Rheumatic disease is a group name for multiple disorders that affect the bones, joints, muscles and nerves in your body, it is also known as autoimmune diseases. Some rheumatic diseases can affect other structures/organs too. Rheumatic diseases include: rheumatoid arthritis, osteoarthritis, systemic lupus erythematosus, psoriatic arthritis and osteoporosis. A rheumatologist can identify, diagnose and assist with the most appropriate intervention plan for you. Physiotherapists are one of the multi-disciplinary team members that work with you to create an individualised management plan. Exercise will always form an integral basis of your management plan. Should your physiotherapist suspect a rheumatic disease, they will refer you to the appropriate rheumatologist or specialist.
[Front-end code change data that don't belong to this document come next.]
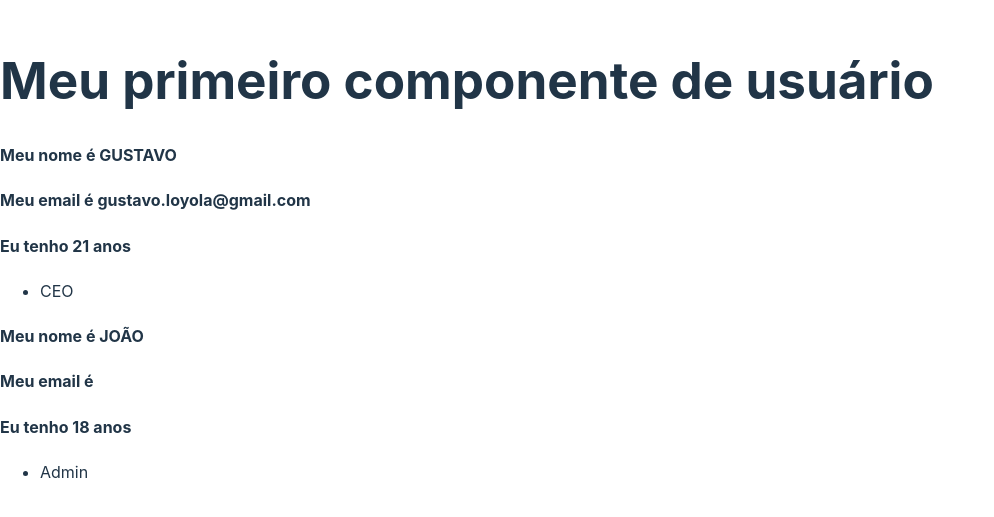
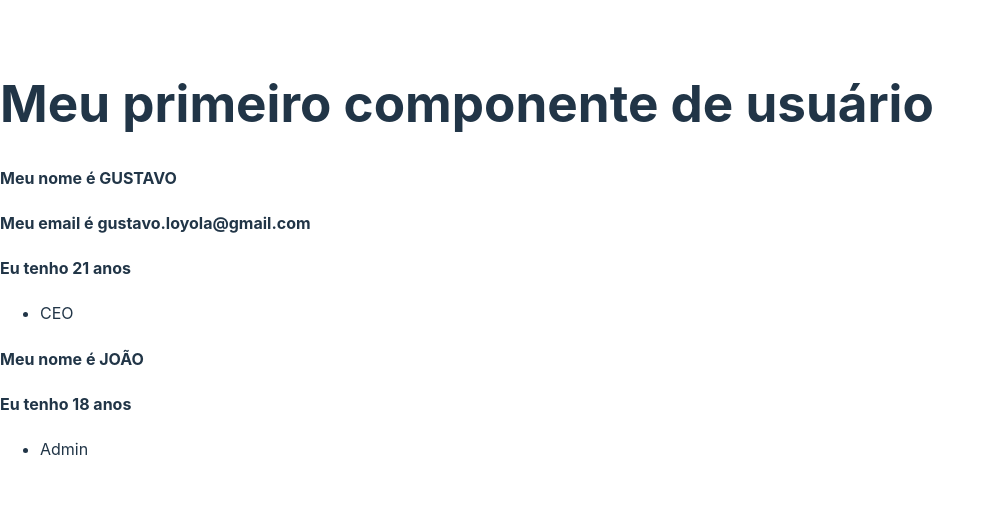
Before and after one commit to GuhLoyola/curso-react18-com-typescript, a React (Vite) app: page / in a window 1280 px wide. Shown: the part 141-658 px from the top of the page, without its empty margins (0-994 px from the left). Built offline with nearby package versions, Linux system fonts and the light colour scheme.

Commit message:
Props alteradas

```diff
--- a/src/components/User.tsx
+++ b/src/components/User.tsx
@@ -5,7 +5,7 @@ import UserRoles from "./UserRoles"
 
 type Props = {
     name: string;
-    email: string;
+    email?: string;
     age: number;
     role: {
         id: number,
@@ -13,13 +13,13 @@ type Props = {
     }[]
 }
 
-const User = (props: Props) => {
+const User = ({ name, age, role, email }: Props) => {
     return (
         <>
-            <UserName name={props.name} />
-            <UserEmail email={props.email} />
-            <UserAge age={props.age} />
-            <UserRoles roles={props.role} />
+            <UserName name={name} />
+            {email && <UserEmail email={email} />}
+            <UserAge age={age} />
+            <UserRoles roles={role} />
         </>
     )
 }
```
        At IR Physiotherapy  we work in a team with our patient, an orthopaedic surgeon, rheumatologist and other health practitioners to aid the patient to achieve and maintain their highest level of function. We often see patients before and after joint replacement surgery. The recovery or rehabilitation process can be long but is vital for long term success after an operation.

Rheumatoid Arthritis

Rheumatoid Arthritis is a complex inflammatory condition that affects more than just joints. One would typically experience pain in the small joints of the hands and feet, but could be all over the body and the intensity of the condition varies by patient. Other organs that can be affected include the skin, lungs, eyes or blood vessels. Rheumatoid arthritis should be managed within a multi-disciplinary team including at least the rheumatologist. It is important that the patient  has a clear understanding of the condition and the choices to be made regarding goals and treatment options. The aim of multi-disciplinary team includes management of pain, prevention of complications or progression of the disease. Assisting the patient to keep optimal joint stability, strength and function is one of the aims of physiotherapy. As a team, problem solving to find ways to protect the “at risk” joints and associated structures are often discussed. This may include interventions and surgeries to assist patients to improve quality of life and function.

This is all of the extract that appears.